Health Politics in Korea analyzes the political dynamics of South Korea’s healthcare reform, through the case study on the debate to inaugurate the single payer system of health insurance, which had been practiced for two decades since the early 1980s. During this period, South Korea had undergone unprecedented political and economic turmoils. Through this book, readers will be able to gain valuable insight into how these turbulences had impacted healthcare reform in a politically and economically transitional country. This book also grants opportunities for readers to compare the different paths taken by South Korea’s healthcare reform which reflects the changing dynamics of its political regimes.
The book’s key theoretical perspectives are underpinned by the policy network perspective and new institutionalism. This combination allows the book to establish more integrative and stereoscopic analytical framework linking environmental context, institutional constraints, policy network, and policy outputs.
Through this book, readers may acquire valuable information and knowledge about:
• South Korea’s dynamic politics and its impact on health policy-making
• The enhanced power of civil society groups in Korean health politics
• The emergence of conflicting trade unions and its impact on health politics
• Ideological confrontations surrounding economic efficiency and social solidarity
• The role of political opportunity structure as a catalyst of policy change
• Conflict and resistance in the process of institutional change
• Factors leading to policy success or policy failure.

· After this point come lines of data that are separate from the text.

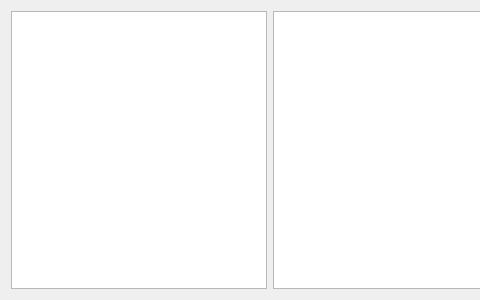
Before: the Qt Designer form view/results/topaccuraciesview.ui in Joensw/RCAIT, drawn with Qt 5; both pictures show x 0 to 480 and y 0 to 300 of the 963 by 300 pixel window.
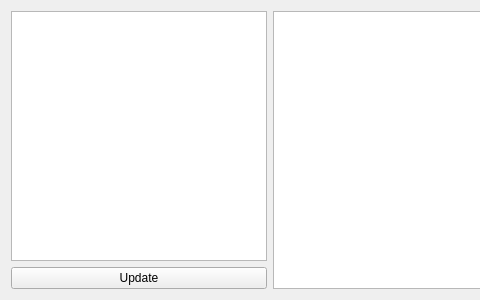
After: the same form once the commit is applied. Custom widgets are drawn as their Qt base class.

Diff of the .ui file:
```diff
--- a/view/results/topaccuraciesview.ui
+++ b/view/results/topaccuraciesview.ui
@@ -39,6 +39,16 @@
      </attribute>
     </widget>
    </item>
+   <item row="1" column="0">
+    <widget class="QPushButton" name="pushButton_updateGraphics">
+     <property name="text">
+      <string>Update</string>
+     </property>
+    </widget>
+   </item>
+   <item row="0" column="1" rowspan="2">
+    <widget class="Canvas" name="graphicsView_topAccuracies"/>
+   </item>
   </layout>
  </widget>
  <customwidgets>
```
Left out of the diff: 3 changed lines with no effect on the pictures.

Soon-yang Kim is Professor of Public Policy and Admini-stration at Yeungnam University, Korea. He has published numerous articles and academic books on social policy, health policy, policy theories, and welfare administration. His recent publications include Outsiders in the Korean Multicultural Society: Social Exclusion and Policy Responses (2013), Health Systems in Transition: Republic of Korea (2009, co-auther), and Contracting-out System of Welfare Services (2006). He has been a visiting scholar at The London School of Economics and Political Science (UK), Southampton University (UK), University of Colorado Denver (USA), and Washington State University (USA).